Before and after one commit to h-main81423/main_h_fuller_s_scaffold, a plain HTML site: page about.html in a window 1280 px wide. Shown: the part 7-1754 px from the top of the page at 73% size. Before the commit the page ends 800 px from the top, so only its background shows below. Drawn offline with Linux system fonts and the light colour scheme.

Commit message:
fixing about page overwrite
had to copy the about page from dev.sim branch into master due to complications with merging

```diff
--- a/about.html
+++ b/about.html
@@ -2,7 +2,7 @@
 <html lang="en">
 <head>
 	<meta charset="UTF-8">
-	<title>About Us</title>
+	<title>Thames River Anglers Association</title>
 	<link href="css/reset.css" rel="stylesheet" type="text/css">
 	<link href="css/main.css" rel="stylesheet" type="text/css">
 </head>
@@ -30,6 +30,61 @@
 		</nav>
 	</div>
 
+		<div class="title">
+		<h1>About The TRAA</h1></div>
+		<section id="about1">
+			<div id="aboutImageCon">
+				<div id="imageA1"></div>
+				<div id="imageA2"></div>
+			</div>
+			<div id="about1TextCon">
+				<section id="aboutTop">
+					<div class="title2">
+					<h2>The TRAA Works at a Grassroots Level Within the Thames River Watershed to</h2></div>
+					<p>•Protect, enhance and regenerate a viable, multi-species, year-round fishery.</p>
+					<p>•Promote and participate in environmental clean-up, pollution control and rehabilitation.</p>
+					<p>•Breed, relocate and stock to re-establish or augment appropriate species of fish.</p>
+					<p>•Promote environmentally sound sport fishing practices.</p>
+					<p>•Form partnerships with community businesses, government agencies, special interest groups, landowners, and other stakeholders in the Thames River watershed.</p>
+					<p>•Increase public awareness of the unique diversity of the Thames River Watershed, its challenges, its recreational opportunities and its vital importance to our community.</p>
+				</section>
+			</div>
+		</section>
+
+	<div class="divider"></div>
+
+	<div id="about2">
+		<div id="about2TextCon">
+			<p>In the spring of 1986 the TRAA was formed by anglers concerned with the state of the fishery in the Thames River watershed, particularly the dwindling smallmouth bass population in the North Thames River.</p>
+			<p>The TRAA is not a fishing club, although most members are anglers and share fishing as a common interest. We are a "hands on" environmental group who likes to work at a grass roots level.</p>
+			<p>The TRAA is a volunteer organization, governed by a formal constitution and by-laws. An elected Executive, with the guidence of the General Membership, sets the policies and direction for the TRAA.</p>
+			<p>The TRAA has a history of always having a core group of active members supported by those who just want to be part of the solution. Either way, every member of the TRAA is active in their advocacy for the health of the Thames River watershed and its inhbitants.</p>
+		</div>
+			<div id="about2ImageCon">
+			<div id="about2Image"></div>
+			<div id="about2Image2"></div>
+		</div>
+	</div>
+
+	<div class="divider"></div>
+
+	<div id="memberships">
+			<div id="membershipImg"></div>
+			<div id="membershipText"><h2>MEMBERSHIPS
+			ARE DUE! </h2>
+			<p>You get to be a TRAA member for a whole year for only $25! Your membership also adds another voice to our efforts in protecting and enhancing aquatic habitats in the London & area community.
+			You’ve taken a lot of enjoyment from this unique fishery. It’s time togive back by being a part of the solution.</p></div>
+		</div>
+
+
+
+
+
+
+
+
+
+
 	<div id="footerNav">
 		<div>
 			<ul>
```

● Requirement
Copy each record from above exactly, and include every line.

● Solved problem
Before and after one commit to h-main81423/main_h_fuller_s_scaffold, a plain HTML site: page about.html in a window 1280 px wide. Shown: the part 7-1754 px from the top of the page at 73% size. Before the commit the page ends 800 px from the top, so only its background shows below. Drawn offline with Linux system fonts and the light colour scheme.

Commit message:
fixing about page overwrite
had to copy the about page from dev.sim branch into master due to complications with merging

```diff
--- a/about.html
+++ b/about.html
@@ -2,7 +2,7 @@
 <html lang="en">
 <head>
 	<meta charset="UTF-8">
-	<title>About Us</title>
+	<title>Thames River Anglers Association</title>
 	<link href="css/reset.css" rel="stylesheet" type="text/css">
 	<link href="css/main.css" rel="stylesheet" type="text/css">
 </head>
@@ -30,6 +30,61 @@
 		</nav>
 	</div>
 
+		<div class="title">
+		<h1>About The TRAA</h1></div>
+		<section id="about1">
+			<div id="aboutImageCon">
+				<div id="imageA1"></div>
+				<div id="imageA2"></div>
+			</div>
+			<div id="about1TextCon">
+				<section id="aboutTop">
+					<div class="title2">
+					<h2>The TRAA Works at a Grassroots Level Within the Thames River Watershed to</h2></div>
+					<p>•Protect, enhance and regenerate a viable, multi-species, year-round fishery.</p>
+					<p>•Promote and participate in environmental clean-up, pollution control and rehabilitation.</p>
+					<p>•Breed, relocate and stock to re-establish or augment appropriate species of fish.</p>
+					<p>•Promote environmentally sound sport fishing practices.</p>
+					<p>•Form partnerships with community businesses, government agencies, special interest groups, landowners, and other stakeholders in the Thames River watershed.</p>
+					<p>•Increase public awareness of the unique diversity of the Thames River Watershed, its challenges, its recreational opportunities and its vital importance to our community.</p>
+				</section>
+			</div>
+		</section>
+
+	<div class="divider"></div>
+
+	<div id="about2">
+		<div id="about2TextCon">
+			<p>In the spring of 1986 the TRAA was formed by anglers concerned with the state of the fishery in the Thames River watershed, particularly the dwindling smallmouth bass population in the North Thames River.</p>
+			<p>The TRAA is not a fishing club, although most members are anglers and share fishing as a common interest. We are a "hands on" environmental group who likes to work at a grass roots level.</p>
+			<p>The TRAA is a volunteer organization, governed by a formal constitution and by-laws. An elected Executive, with the guidence of the General Membership, sets the policies and direction for the TRAA.</p>
+			<p>The TRAA has a history of always having a core group of active members supported by those who just want to be part of the solution. Either way, every member of the TRAA is active in their advocacy for the health of the Thames River watershed and its inhbitants.</p>
+		</div>
+			<div id="about2ImageCon">
+			<div id="about2Image"></div>
+			<div id="about2Image2"></div>
+		</div>
+	</div>
+
+	<div class="divider"></div>
+
+	<div id="memberships">
+			<div id="membershipImg"></div>
+			<div id="membershipText"><h2>MEMBERSHIPS
+			ARE DUE! </h2>
+			<p>You get to be a TRAA member for a whole year for only $25! Your membership also adds another voice to our efforts in protecting and enhancing aquatic habitats in the London & area community.
+			You’ve taken a lot of enjoyment from this unique fishery. It’s time togive back by being a part of the solution.</p></div>
+		</div>
+
+
+
+
+
+
+
+
+
+
 	<div id="footerNav">
 		<div>
 			<ul>
```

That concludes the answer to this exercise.